It’s undeniable that our industrialized society has released large amounts of pollutants into the world, creating a dark cloud on the horizon. Combustion, in particular, produces large amounts of aerosols, including black carbon, which has a huge impact on climate change.
While this only accounts for a few percent of aerosol particles, black carbon is very problematic. This is because black carbon in clouds can absorb heat and inhibits its ability to reflect onto surfaces such as snow. Therefore, it is important to understand how black carbon interacts with sunlight. Researchers have quantified the refractive index of black carbon to the most accurate level to influence climate models.
There are many factors driving climate change. Some are very familiar, such as carbon dioxide emissions from burning fossil fuels, sulfur dioxide from cement manufacturing, or methane emissions from livestock farming.
Soot, or black carbon, is very good at absorbing heat from sunlight and storing it, adding to atmospheric heat. Also, given that dark colors are less effective at reflecting light and heat, as black carbon covers shallower surfaces, including snow, it reduces the chances of those surfaces reflecting heat into space.
In today’s atmosphere, black carbon is estimated to make the largest contribution to global shortwave aerosol absorption. Among all greenhouse gases and aerosols in the Arctic, black carbon is estimated to be the second largest contributor to positive effective radiative forcing.
Newly emitted black carbon particles (e.g. from industrial exhaust) can quickly undergo internal mixing with other major aerosol constituents.
The refractive index is the ratio of the speed of light in space to the speed of light in a medium. The new optical measurements of black carbon suggest that current climate models underestimate its contribution to atmospheric warming, and the team hopes other climate researchers and policymakers will benefit from their findings.
The method developed by the team to determine the complex refractive index can be applied to materials other than carbon black. It allows optical identification of unidentified particles in the atmosphere, oceans, or ice cores, and assessment of the optical properties of powders, not just those relevant to the ongoing problem of climate change.

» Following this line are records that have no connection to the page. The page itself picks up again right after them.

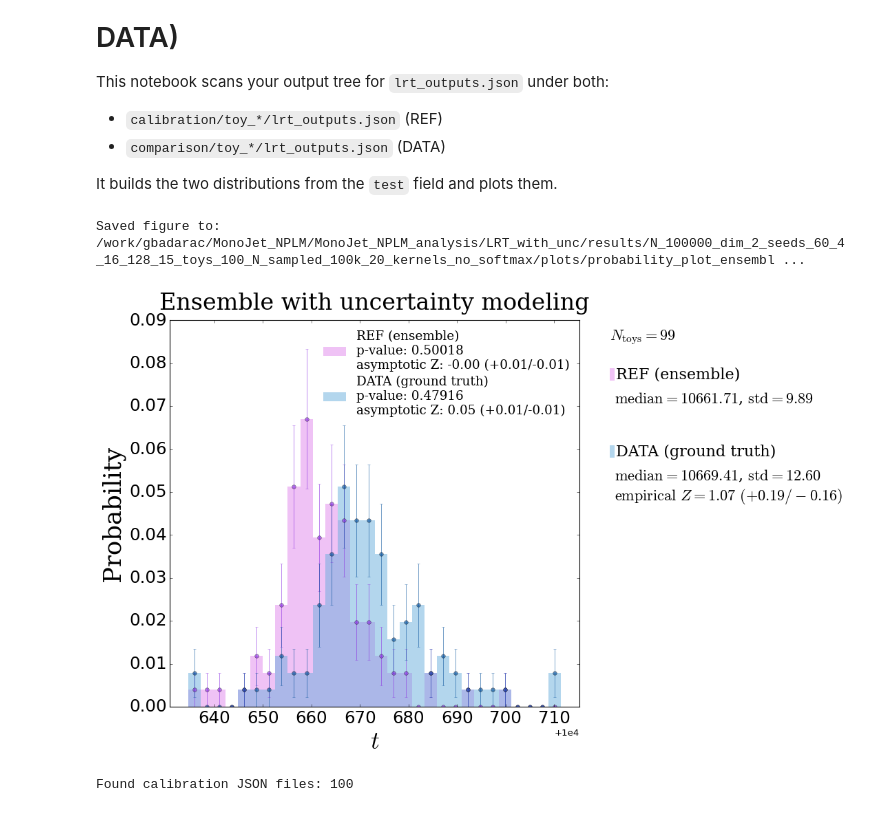
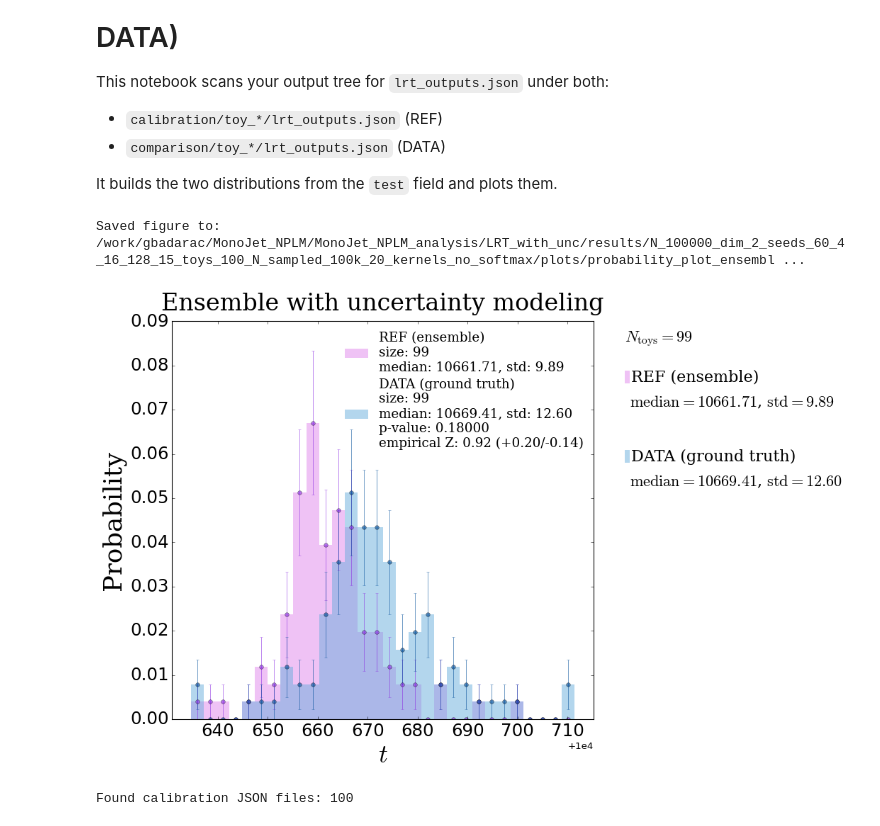
Before and after one commit to gbadarac/MonoJet_NPLM_analysis, a Jupyter notebook: LRT_with_unc/analyse_LRT.ipynb, the cells around one changed output. Saved outputs shown, nothing was run; the diff lists cells and outputs as text; code cells hidden in the pictures.

```diff
--- a/LRT_with_unc/analyse_LRT.ipynb
+++ b/LRT_with_unc/analyse_LRT.ipynb
@@ -331,28 +335,25 @@ def plot_2distribution_like_example(
 # %%
 if __name__ == "__main__":
     t_ref = _collect_mode_tests(BASE_DIR, "calibration")
     t_data = _collect_mode_tests(BASE_DIR, "comparison")
 
-    # chi^2 dof
-    df_val = float(np.mean(t_ref)) if DF_OVERRIDE is None else int(float(DF_OVERRIDE))
-
     os.makedirs(FIG_DIR, exist_ok=True)
 
     # declare the totals you want shown in the side panel
 
-    plot_2distribution_like_example(
-        t_ref, t_data, df_val,
-        output_path=FIG_DIR,
-        xmin=XMIN, xmax=XMAX, ymax=YMAX, nbins=NBINS,
-        save=True,
-        label1='REF (ensemble)',
-        label2='DATA (ground truth)',
-        save_name='probability_plot_ensemble_uq',
-        print_Zscore=PRINT_Z,
-        title='Ensemble with uncertainty modeling')
+    plot_2distribution_overlap_new(
+    t_ref, t_data,
+    output_path=FIG_DIR,
+    xmin=XMIN, xmax=XMAX, ymax=YMAX, nbins=NBINS,
+    save=True,
+    label1='REF (ensemble)',
+    label2='DATA (ground truth)',
+    save_name='probability_plot_ensemble_uq',
+    print_Zscore=PRINT_Z,
+    title='Ensemble with uncertainty modeling')
 # %% [output]
 Saved figure to: /work/gbadarac/MonoJet_NPLM/MonoJet_NPLM_analysis/LRT_with_unc/results/N_100000_dim_2_seeds_60_4_16_128_15_toys_100_N_sampled_100k_20_kernels_no_softmax/plots/probability_plot_ensembl ...
-[figure, old version]
+[figure, new version]
 # %%
 import glob, os
 
```
Also changed, not shown: parts of 3 cells of this notebook, 1 other file.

The results of this new research have been described in the journal Aerosol Science and Technology recently. The paper was published under the title “Constraining the complex refractive index of black carbon particles using the complex forward-scattering amplitude” which is an open-access journal.